━━━━━ INFORMATION

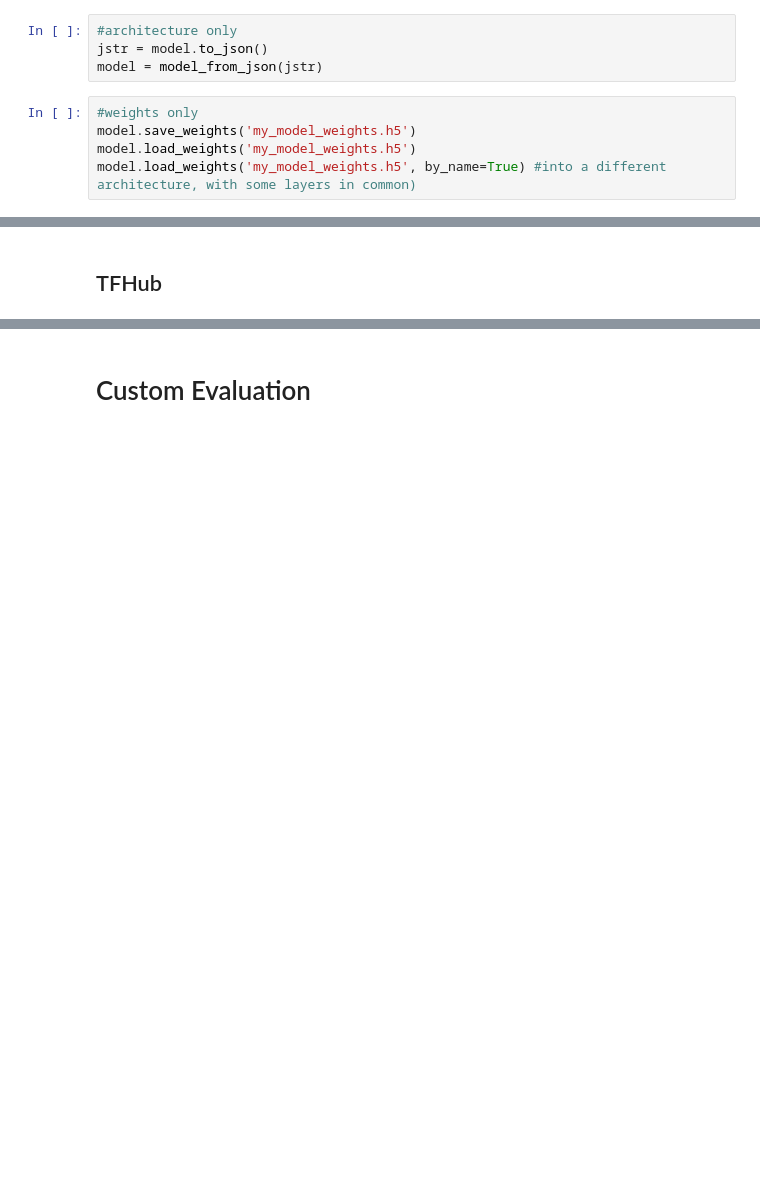
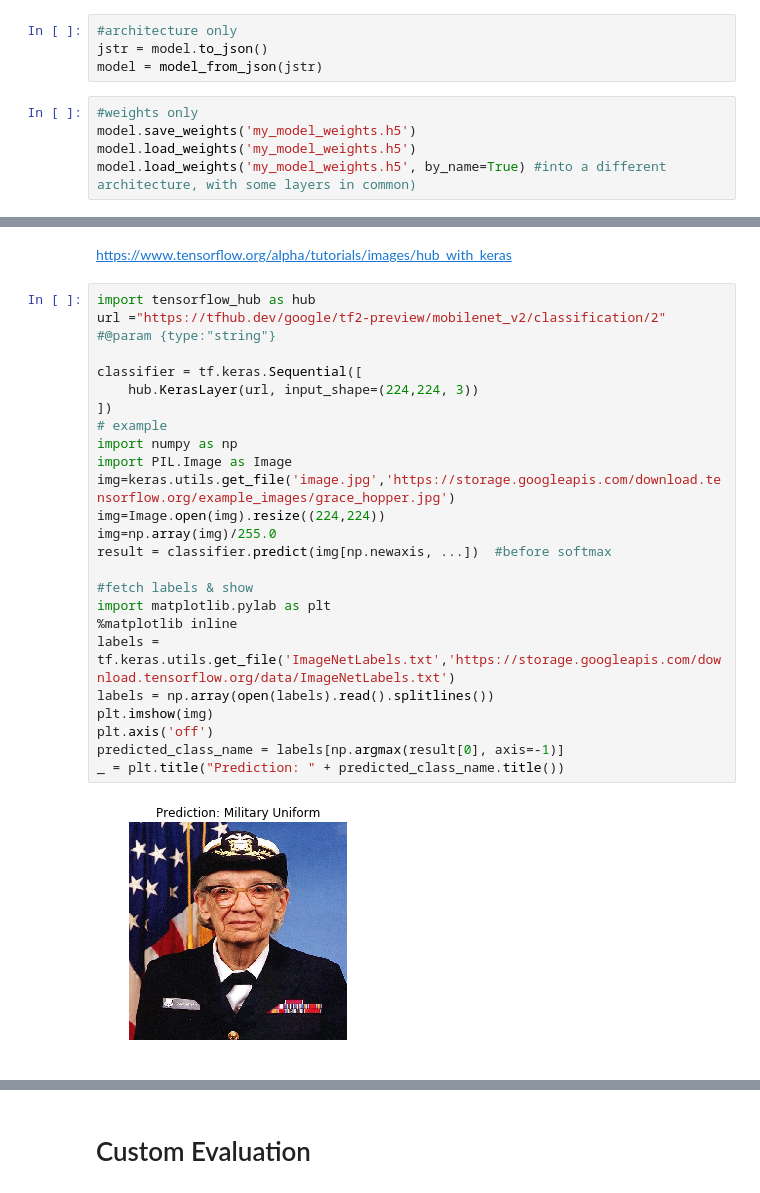
Before and after one commit to hoihui/nlp, a Jupyter notebook: tensorflow_keras.ipynb, the cells around one changed output, grey strips where cells are left out. Drawn from its saved outputs; the diff is of its cells as text; blank space fills up the shorter version.

```diff
--- a/tensorflow_keras.ipynb
+++ b/tensorflow_keras.ipynb
@@ -648,2 +749,28 @@ Downloading data from https://github.com/JonathanCMitchell/mobilenet_v2_keras/re
-# %% [markdown]
-## TFHub
+# %% [markdown]
+https://www.tensorflow.org/alpha/tutorials/images/hub_with_keras
+# %%
+import tensorflow_hub as hub
+url ="https://tfhub.dev/google/tf2-preview/mobilenet_v2/classification/2" #@param {type:"string"}
+
+classifier = tf.keras.Sequential([
+    hub.KerasLayer(url, input_shape=(224,224, 3))
+])
+# example
+import numpy as np
+import PIL.Image as Image
+img=keras.utils.get_file('image.jpg','https://storage.googleapis.com/download.tensorflow.org/example_images/grace_hopper.jpg')
+img=Image.open(img).resize((224,224))
+img=np.array(img)/255.0
+result = classifier.predict(img[np.newaxis, ...])  #before softmax
+
+#fetch labels & show
+import matplotlib.pylab as plt
+%matplotlib inline
+labels = tf.keras.utils.get_file('ImageNetLabels.txt','https://storage.googleapis.com/download.tensorflow.org/data/ImageNetLabels.txt')
+labels = np.array(open(labels).read().splitlines())
+plt.imshow(img)
+plt.axis('off')
+predicted_class_name = labels[np.argmax(result[0], axis=-1)]
+_ = plt.title("Prediction: " + predicted_class_name.title())
+# %% [output]
+[figure, added]
```
Also changed, not shown: parts of 23 cells of this notebook, 6 other files.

━━━━━━━━━━

[WHAT THE TASK ASKS] Once you have checked the entries above, say how many lines include the word "labels", and nothing beyond the number.

[TASK SOLUTION] 4